● What this task involves
Which lines in the entries below contain the string "instance"? Show each of them in full.

***** Material supplied

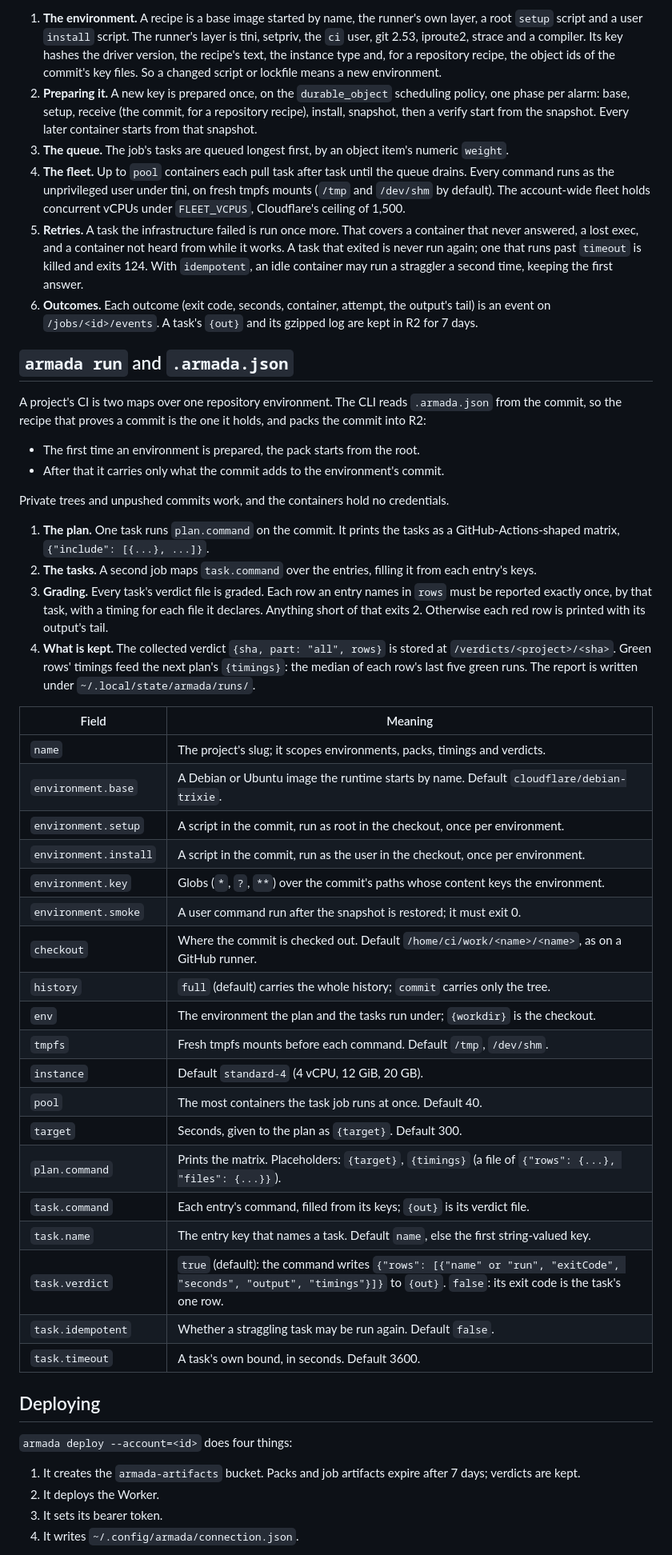
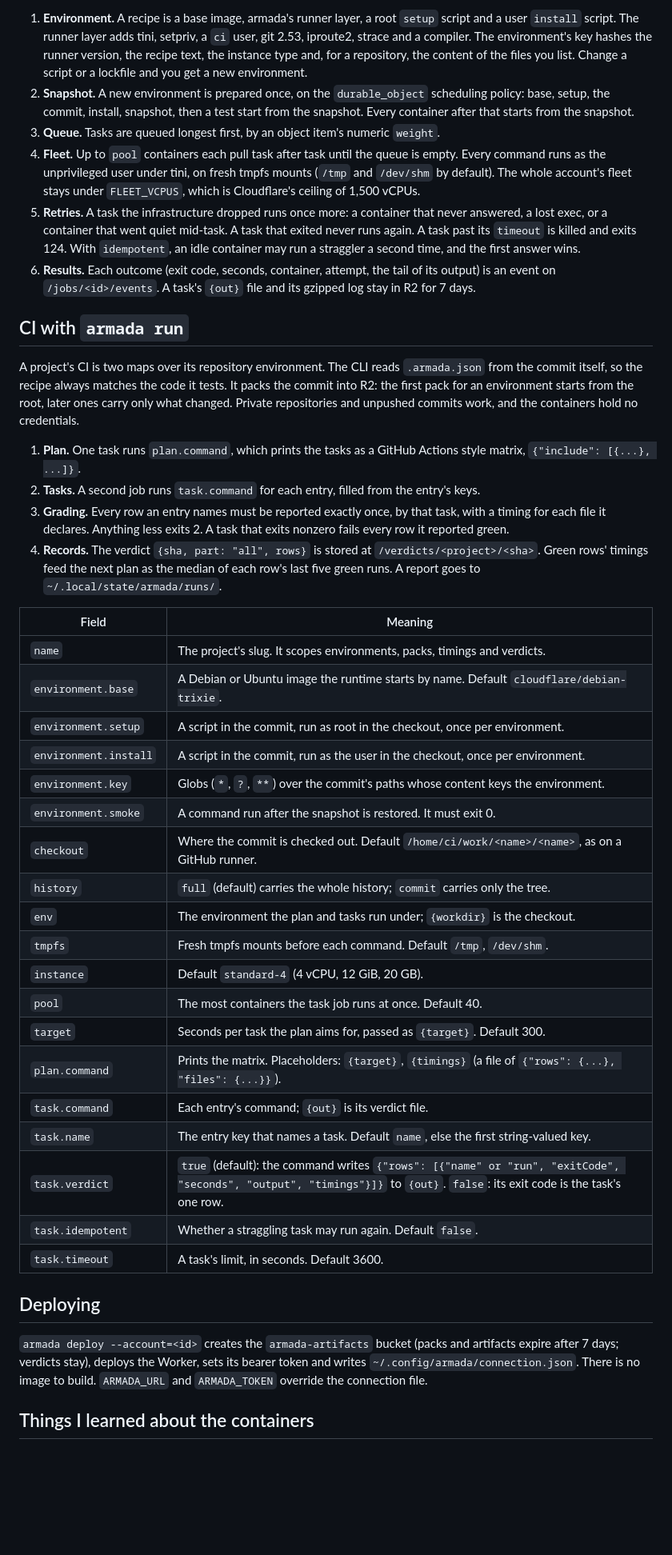
Before and after one commit to AshishKumar4/armada, a Markdown page: README.md, the part around one of its changes. Shown at 80% size. GitHub-like rendering; blank space fills up the shorter version.

Commit message:
docs: rewrite the README

```diff
--- a/README.md
+++ b/README.md
@@ -41,70 +81,63 @@ under `node`, and its return value is the task's output.
 
-1. **The environment.** A recipe is a base image started by name, the runner's own layer, a root `setup` script and
-   a user `install` script. The runner's layer is tini, setpriv, the `ci` user, git 2.53, iproute2, strace and a
-   compiler. Its key hashes the driver version, the recipe's text, the instance type and, for a repository recipe,
-   the object ids of the commit's key files. So a changed script or lockfile means a new environment.
-2. **Preparing it.** A new key is prepared once, on the `durable_object` scheduling policy, one phase per alarm:
-   base, setup, receive (the commit, for a repository recipe), install, snapshot, then a verify start from the
-   snapshot. Every later container starts from that snapshot.
-3. **The queue.** The job's tasks are queued longest first, by an object item's numeric `weight`.
-4. **The fleet.** Up to `pool` containers each pull task after task until the queue drains. Every command runs as
-   the unprivileged user under tini, on fresh tmpfs mounts (`/tmp` and `/dev/shm` by default). The account-wide
-   fleet holds concurrent vCPUs under `FLEET_VCPUS`, Cloudflare's ceiling of 1,500.
-5. **Retries.** A task the infrastructure failed is run once more. That covers a container that never answered, a
-   lost exec, and a container not heard from while it works. A task that exited is never run again; one that runs
-   past `timeout` is killed and exits 124. With `idempotent`, an idle container may run a
-   straggler a second time, keeping the first answer.
-6. **Outcomes.** Each outcome (exit code, seconds, container, attempt, the output's tail) is an event on
-   `/jobs/<id>/events`. A task's `{out}` and its gzipped log are kept in R2 for 7 days.
+1. **Environment.** A recipe is a base image, armada's runner layer, a root `setup` script and a user `install`
+   script. The runner layer adds tini, setpriv, a `ci` user, git 2.53, iproute2, strace and a compiler. The
+   environment's key hashes the runner version, the recipe text, the instance type and, for a repository, the content
+   of the files you list. Change a script or a lockfile and you get a new environment.
+2. **Snapshot.** A new environment is prepared once, on the `durable_object` scheduling policy: base, setup, the commit,
+   install, snapshot, then a test start from the snapshot. Every container after that starts from the snapshot.
+3. **Queue.** Tasks are queued longest first, by an object item's numeric `weight`.
+4. **Fleet.** Up to `pool` containers each pull task after task until the queue is empty. Every command runs as the
+   unprivileged user under tini, on fresh tmpfs mounts (`/tmp` and `/dev/shm` by default). The whole account's fleet
+   stays under `FLEET_VCPUS`, which is Cloudflare's ceiling of 1,500 vCPUs.
+5. **Retries.** A task the infrastructure dropped runs once more: a container that never answered, a lost exec, or a
+   container that went quiet mid-task. A task that exited never runs again. A task past its `timeout` is killed and
+   exits 124. With `idempotent`, an idle container may run a straggler a second time, and the first answer wins.
+6. **Results.** Each outcome (exit code, seconds, container, attempt, the tail of its output) is an event on
+   `/jobs/<id>/events`. A task's `{out}` file and its gzipped log stay in R2 for 7 days.
 
-## `armada run` and `.armada.json`
+## CI with `armada run`
 
-A project's CI is two maps over one repository environment. The CLI reads `.armada.json` from the commit, so the
-recipe that proves a commit is the one it holds, and packs the commit into R2:
+A project's CI is two maps over its repository environment. The CLI reads `.armada.json` from the commit itself, so the
+recipe always matches the code it tests. It packs the commit into R2: the first pack for an environment starts from
+the root, later ones carry only what changed. Private repositories and unpushed commits work, and the containers hold
+no credentials.
 
-- The first time an environment is prepared, the pack starts from the root.
-- After that it carries only what the commit adds to the environment's commit.
-
-Private trees and unpushed commits work, and the containers hold no credentials.
-
-1. **The plan.** One task runs `plan.command` on the commit. It prints the tasks as a GitHub-Actions-shaped matrix,
+1. **Plan.** One task runs `plan.command`, which prints the tasks as a GitHub Actions style matrix,
    `{"include": [{...}, ...]}`.
-2. **The tasks.** A second job maps `task.command` over the entries, filling it from each entry's keys.
-3. **Grading.** Every task's verdict file is graded. Each row an entry names in `rows` must be reported exactly
-   once, by that task, with a timing for each file it declares. Anything short of that exits 2. Otherwise each red
-   row is printed with its output's tail.
-4. **What is kept.** The collected verdict `{sha, part: "all", rows}` is stored at `/verdicts/<project>/<sha>`. Green
-   rows' timings feed the next plan's `{timings}`: the median of each row's last five green runs. The report is
-   written under `~/.local/state/armada/runs/`.
+2. **Tasks.** A second job runs `task.command` for each entry, filled from the entry's keys.
+3. **Grading.** Every row an entry names must be reported exactly once, by that task, with a timing for each file it
+   declares. Anything less exits 2. A task that exits nonzero fails every row it reported green.
+4. **Records.** The verdict `{sha, part: "all", rows}` is stored at `/verdicts/<project>/<sha>`. Green rows' timings
+   feed the next plan as the median of each row's last five green runs. A report goes to
+   `~/.local/state/armada/runs/`.
 
 | Field | Meaning |
 |---|---|
-| `name` | The project's slug; it scopes environments, packs, timings and verdicts. |
+| `name` | The project's slug. It scopes environments, packs, timings and verdicts. |
 | `environment.base` | A Debian or Ubuntu image the runtime starts by name. Default `cloudflare/debian-trixie`. |
 | `environment.setup` | A script in the commit, run as root in the checkout, once per environment. |
 | `environment.install` | A script in the commit, run as the user in the checkout, once per environment. |
 | `environment.key` | Globs (`*`, `?`, `**`) over the commit's paths whose content keys the environment. |
-| `environment.smoke` | A user command run after the snapshot is restored; it must exit 0. |
+| `environment.smoke` | A command run after the snapshot is restored. It must exit 0. |
 | `checkout` | Where the commit is checked out. Default `/home/ci/work/<name>/<name>`, as on a GitHub runner. |
 | `history` | `full` (default) carries the whole history; `commit` carries only the tree. |
-| `env` | The environment the plan and the tasks run under; `{workdir}` is the checkout. |
+| `env` | The environment the plan and tasks run under; `{workdir}` is the checkout. |
 | `tmpfs` | Fresh tmpfs mounts before each command. Default `/tmp`, `/dev/shm`. |
 | `instance` | Default `standard-4` (4 vCPU, 12 GiB, 20 GB). |
 | `pool` | The most containers the task job runs at once. Default 40. |
-| `target` | Seconds, given to the plan as `{target}`. Default 300. |
+| `target` | Seconds per task the plan aims for, passed as `{target}`. Default 300. |
 | `plan.command` | Prints the matrix. Placeholders: `{target}`, `{timings}` (a file of `{"rows": {...}, "files": {...}}`). |
-| `task.command` | Each entry's command, filled from its keys; `{out}` is its verdict file. |
+| `task.command` | Each entry's command; `{out}` is its verdict file. |
 | `task.name` | The entry key that names a task. Default `name`, else the first string-valued key. |
 | `task.verdict` | `true` (default): the command writes `{"rows": [{"name" or "run", "exitCode", "seconds", "output", "timings"}]}` to `{out}`. `false`: its exit code is the task's one row. |
-| `task.idempotent` | Whether a straggling task may be run again. Default `false`. |
-| `task.timeout` | A task's own bound, in seconds. Default 3600. |
+| `task.idempotent` | Whether a straggling task may run again. Default `false`. |
+| `task.timeout` | A task's limit, in seconds. Default 3600. |
 
 ## Deploying
 
-`armada deploy --account=<id>` does four things:
+`armada deploy --account=<id>` creates the `armada-artifacts` bucket (packs and artifacts expire after 7 days; verdicts
+stay), deploys the Worker, sets its bearer token and writes `~/.config/armada/connection.json`. There is no image to
+build. `ARMADA_URL` and `ARMADA_TOKEN` override the connection file.
 
-1. It creates the `armada-artifacts` bucket. Packs and job artifacts expire after 7 days; verdicts are kept.
-2. It deploys the Worker.
-3. It sets its bearer token.
-4. It writes `~/.config/armada/connection.json`.
+## Things I learned about the containers
 
```
Also changed, not shown: other parts of README.md (+64 -28 lines).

**********

● Answer box
-   compiler. Its key hashes the driver version, the recipe's text, the instance type and, for a repository recipe,
+   environment's key hashes the runner version, the recipe text, the instance type and, for a repository, the content
 | `instance` | Default `standard-4` (4 vCPU, 12 GiB, 20 GB). |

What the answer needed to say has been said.